##### Supplied material
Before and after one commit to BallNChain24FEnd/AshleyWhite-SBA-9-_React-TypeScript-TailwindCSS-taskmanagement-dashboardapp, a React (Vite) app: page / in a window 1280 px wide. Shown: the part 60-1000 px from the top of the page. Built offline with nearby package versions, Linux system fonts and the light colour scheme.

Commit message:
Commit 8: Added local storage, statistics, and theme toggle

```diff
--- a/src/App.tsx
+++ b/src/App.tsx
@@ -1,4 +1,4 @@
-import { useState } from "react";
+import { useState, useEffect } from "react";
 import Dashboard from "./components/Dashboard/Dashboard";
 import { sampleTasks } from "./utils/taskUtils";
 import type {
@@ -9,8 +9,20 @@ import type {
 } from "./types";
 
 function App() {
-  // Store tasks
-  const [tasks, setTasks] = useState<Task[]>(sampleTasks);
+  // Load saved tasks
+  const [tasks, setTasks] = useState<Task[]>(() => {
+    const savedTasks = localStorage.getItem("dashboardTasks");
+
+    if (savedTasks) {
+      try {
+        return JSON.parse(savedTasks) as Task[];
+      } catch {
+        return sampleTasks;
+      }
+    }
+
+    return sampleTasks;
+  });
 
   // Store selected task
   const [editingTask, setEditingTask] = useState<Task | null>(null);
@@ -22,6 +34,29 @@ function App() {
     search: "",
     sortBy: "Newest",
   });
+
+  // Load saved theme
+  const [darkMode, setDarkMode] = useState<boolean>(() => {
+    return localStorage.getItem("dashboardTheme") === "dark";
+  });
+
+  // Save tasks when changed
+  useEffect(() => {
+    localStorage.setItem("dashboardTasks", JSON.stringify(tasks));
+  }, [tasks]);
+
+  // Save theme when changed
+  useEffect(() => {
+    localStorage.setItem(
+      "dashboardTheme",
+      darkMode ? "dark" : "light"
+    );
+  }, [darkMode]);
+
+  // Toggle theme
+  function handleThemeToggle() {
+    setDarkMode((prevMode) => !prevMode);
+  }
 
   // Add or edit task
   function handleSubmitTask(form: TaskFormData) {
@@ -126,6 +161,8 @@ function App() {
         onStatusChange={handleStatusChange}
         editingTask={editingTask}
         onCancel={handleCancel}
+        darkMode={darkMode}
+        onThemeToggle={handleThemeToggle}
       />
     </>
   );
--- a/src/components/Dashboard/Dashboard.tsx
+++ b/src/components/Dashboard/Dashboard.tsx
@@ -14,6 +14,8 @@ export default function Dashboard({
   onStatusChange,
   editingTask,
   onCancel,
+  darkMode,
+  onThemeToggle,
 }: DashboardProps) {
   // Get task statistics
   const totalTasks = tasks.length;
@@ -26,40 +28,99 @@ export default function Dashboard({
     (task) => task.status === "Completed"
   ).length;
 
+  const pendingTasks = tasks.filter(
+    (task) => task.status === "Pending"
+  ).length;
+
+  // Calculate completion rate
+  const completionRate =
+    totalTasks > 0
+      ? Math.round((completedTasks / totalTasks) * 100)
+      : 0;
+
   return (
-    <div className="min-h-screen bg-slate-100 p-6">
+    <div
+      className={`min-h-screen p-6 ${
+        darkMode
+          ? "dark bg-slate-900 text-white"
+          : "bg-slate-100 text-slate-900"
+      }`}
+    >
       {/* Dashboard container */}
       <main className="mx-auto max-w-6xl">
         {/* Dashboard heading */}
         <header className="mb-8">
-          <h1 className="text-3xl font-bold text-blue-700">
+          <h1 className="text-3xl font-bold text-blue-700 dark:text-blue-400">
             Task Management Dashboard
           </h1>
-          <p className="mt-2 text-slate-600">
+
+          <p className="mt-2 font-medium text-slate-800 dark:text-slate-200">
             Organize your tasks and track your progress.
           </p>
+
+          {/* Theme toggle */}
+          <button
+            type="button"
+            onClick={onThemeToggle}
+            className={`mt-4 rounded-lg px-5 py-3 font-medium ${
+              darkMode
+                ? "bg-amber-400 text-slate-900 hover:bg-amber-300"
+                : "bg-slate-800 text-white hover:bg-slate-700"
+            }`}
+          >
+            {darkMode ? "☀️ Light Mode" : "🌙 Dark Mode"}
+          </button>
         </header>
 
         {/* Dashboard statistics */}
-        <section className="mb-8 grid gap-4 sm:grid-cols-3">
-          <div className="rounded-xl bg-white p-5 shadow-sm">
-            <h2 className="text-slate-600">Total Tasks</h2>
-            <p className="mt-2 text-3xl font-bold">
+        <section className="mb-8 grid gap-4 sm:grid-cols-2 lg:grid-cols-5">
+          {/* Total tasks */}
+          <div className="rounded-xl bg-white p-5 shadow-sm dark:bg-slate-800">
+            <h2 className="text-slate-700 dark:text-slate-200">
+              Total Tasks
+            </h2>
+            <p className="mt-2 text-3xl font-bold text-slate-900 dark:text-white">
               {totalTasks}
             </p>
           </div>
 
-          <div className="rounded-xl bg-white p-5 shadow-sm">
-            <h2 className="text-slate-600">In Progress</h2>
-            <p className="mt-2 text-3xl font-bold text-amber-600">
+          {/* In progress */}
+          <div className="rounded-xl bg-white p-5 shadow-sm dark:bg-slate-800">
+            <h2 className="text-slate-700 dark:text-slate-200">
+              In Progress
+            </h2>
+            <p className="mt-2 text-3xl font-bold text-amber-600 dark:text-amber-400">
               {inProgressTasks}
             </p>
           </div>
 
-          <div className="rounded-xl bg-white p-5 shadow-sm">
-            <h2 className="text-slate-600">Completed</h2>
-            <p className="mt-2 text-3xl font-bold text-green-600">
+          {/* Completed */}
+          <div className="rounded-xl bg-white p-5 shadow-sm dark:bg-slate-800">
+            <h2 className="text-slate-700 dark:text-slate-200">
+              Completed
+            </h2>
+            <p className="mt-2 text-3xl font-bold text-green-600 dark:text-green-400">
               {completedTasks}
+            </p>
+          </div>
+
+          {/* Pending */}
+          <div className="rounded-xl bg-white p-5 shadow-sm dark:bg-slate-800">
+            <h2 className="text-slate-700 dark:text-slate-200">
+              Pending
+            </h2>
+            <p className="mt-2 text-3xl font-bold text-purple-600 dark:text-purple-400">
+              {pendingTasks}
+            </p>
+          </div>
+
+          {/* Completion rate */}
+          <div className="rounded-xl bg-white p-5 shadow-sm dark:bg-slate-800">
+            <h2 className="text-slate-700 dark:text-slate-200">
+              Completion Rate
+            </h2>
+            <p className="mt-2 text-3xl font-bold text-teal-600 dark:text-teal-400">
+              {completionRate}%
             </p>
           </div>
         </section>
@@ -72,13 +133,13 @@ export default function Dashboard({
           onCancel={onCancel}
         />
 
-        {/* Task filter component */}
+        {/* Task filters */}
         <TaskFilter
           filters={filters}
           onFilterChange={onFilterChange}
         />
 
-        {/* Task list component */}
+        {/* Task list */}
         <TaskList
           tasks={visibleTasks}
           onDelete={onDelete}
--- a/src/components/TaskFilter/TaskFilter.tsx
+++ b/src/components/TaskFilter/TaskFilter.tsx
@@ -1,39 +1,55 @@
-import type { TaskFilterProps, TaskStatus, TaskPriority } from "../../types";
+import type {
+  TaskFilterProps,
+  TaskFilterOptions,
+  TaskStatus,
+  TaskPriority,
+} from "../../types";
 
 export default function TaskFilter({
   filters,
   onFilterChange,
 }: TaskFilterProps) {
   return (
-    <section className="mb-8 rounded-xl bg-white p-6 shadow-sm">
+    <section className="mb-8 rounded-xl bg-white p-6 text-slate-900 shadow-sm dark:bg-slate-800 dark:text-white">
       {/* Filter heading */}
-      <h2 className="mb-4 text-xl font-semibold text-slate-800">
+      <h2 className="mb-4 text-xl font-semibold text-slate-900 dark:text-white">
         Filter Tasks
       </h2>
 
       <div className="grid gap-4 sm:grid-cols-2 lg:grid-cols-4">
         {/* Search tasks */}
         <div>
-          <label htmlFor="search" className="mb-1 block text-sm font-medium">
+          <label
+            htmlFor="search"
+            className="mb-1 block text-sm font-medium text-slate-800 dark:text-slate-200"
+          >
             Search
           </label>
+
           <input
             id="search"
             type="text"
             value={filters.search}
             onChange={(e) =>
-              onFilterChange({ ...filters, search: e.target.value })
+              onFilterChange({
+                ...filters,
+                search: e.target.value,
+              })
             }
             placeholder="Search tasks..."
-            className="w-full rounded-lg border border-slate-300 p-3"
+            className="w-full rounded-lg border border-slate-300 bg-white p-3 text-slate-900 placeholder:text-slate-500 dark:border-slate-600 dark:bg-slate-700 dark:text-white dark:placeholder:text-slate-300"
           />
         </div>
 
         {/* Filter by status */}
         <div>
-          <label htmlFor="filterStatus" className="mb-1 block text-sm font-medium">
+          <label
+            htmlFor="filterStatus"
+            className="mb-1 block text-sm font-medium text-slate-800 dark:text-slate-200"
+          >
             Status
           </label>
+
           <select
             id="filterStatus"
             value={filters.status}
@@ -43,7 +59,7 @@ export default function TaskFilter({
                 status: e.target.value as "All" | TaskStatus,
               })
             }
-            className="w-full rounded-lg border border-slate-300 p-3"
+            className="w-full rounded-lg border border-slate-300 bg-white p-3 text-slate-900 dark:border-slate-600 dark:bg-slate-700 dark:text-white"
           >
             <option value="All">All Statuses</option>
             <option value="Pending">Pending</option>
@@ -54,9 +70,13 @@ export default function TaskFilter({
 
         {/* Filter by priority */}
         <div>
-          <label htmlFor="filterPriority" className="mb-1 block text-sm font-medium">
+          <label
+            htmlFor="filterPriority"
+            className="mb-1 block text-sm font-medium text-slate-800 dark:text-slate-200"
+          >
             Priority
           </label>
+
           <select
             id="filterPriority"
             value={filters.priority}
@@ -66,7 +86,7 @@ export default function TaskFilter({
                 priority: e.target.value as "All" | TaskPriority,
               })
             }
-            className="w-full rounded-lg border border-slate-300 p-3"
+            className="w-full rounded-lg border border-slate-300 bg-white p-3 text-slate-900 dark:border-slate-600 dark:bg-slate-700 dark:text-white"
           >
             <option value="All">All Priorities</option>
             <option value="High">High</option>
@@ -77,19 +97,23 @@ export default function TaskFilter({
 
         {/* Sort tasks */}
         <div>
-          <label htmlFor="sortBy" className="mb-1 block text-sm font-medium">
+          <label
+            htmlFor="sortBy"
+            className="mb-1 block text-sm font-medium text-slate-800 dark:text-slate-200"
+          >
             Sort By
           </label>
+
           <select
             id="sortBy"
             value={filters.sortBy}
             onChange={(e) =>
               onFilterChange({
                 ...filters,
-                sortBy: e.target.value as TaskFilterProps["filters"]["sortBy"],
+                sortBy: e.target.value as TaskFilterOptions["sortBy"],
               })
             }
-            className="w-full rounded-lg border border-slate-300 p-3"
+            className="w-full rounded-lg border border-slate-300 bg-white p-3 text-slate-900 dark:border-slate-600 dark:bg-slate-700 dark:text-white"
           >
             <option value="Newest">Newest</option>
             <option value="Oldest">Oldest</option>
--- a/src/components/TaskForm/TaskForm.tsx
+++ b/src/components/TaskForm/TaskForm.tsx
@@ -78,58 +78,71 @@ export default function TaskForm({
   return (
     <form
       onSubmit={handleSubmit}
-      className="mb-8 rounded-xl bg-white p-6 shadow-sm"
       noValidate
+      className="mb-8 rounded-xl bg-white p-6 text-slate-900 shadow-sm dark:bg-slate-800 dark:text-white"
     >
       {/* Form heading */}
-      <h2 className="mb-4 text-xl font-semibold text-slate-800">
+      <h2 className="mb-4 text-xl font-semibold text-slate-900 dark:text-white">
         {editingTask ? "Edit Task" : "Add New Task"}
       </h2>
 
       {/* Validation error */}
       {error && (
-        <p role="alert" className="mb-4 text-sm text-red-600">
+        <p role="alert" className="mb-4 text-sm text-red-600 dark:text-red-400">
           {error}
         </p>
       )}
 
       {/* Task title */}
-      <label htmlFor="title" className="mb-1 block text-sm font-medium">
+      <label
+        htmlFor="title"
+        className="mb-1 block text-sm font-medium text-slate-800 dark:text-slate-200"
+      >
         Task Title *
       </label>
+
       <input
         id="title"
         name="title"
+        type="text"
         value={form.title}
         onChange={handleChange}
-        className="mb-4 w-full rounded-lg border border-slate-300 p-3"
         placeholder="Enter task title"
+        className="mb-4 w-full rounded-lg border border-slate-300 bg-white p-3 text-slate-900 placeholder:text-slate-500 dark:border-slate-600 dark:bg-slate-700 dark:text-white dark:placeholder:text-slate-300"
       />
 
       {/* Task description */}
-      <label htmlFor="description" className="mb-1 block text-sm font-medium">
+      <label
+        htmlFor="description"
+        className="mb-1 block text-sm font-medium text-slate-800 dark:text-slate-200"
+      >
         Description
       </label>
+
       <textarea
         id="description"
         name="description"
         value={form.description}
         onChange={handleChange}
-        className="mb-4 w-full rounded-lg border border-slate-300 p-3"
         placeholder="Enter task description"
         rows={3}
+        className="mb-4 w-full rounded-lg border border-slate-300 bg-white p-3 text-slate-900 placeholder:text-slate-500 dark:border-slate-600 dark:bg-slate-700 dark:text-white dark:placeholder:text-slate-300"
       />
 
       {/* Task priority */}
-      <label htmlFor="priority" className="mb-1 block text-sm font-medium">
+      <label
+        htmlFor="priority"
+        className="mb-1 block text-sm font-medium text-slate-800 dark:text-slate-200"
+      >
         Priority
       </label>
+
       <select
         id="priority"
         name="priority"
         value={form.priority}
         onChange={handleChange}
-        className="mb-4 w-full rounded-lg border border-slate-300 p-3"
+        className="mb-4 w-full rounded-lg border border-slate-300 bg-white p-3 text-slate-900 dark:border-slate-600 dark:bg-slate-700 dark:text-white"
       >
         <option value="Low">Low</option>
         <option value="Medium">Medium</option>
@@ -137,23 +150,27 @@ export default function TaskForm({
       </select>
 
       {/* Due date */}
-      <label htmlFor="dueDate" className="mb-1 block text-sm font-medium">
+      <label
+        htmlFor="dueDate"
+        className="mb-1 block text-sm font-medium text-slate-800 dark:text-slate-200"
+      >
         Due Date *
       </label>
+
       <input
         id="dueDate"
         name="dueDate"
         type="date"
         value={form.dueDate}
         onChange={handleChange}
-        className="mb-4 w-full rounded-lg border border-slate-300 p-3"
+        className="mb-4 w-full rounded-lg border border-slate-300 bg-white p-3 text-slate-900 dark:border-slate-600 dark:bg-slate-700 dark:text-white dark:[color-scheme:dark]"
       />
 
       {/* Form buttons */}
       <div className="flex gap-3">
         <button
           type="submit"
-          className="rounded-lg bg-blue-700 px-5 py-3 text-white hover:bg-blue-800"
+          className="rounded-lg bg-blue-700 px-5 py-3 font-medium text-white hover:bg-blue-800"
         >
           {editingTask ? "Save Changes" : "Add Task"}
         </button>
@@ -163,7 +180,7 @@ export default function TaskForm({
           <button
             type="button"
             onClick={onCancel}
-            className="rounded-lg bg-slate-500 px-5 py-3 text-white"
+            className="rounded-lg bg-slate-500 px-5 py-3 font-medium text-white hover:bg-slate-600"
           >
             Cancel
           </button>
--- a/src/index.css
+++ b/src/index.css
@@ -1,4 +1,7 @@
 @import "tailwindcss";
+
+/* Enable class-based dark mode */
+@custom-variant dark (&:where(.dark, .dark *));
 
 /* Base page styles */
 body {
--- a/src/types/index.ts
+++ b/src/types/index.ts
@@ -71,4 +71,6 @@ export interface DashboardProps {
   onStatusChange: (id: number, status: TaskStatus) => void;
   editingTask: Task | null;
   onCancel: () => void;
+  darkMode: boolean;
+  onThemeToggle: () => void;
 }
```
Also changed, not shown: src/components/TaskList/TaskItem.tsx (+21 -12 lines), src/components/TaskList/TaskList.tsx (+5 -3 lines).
##########
## What you will do
Each line of the records with the word "export" in it is to be copied.

## Answer box
@@ -14,6 +14,8 @@ export default function Dashboard({
@@ -26,40 +28,99 @@ export default function Dashboard({
@@ -72,13 +133,13 @@ export default function Dashboard({
 export default function TaskFilter({
@@ -43,7 +59,7 @@ export default function TaskFilter({
@@ -54,9 +70,13 @@ export default function TaskFilter({
@@ -66,7 +86,7 @@ export default function TaskFilter({
@@ -77,19 +97,23 @@ export default function TaskFilter({
@@ -78,58 +78,71 @@ export default function TaskForm({
@@ -137,23 +150,27 @@ export default function TaskForm({
@@ -163,7 +180,7 @@ export default function TaskForm({
@@ -71,4 +71,6 @@ export interface DashboardProps {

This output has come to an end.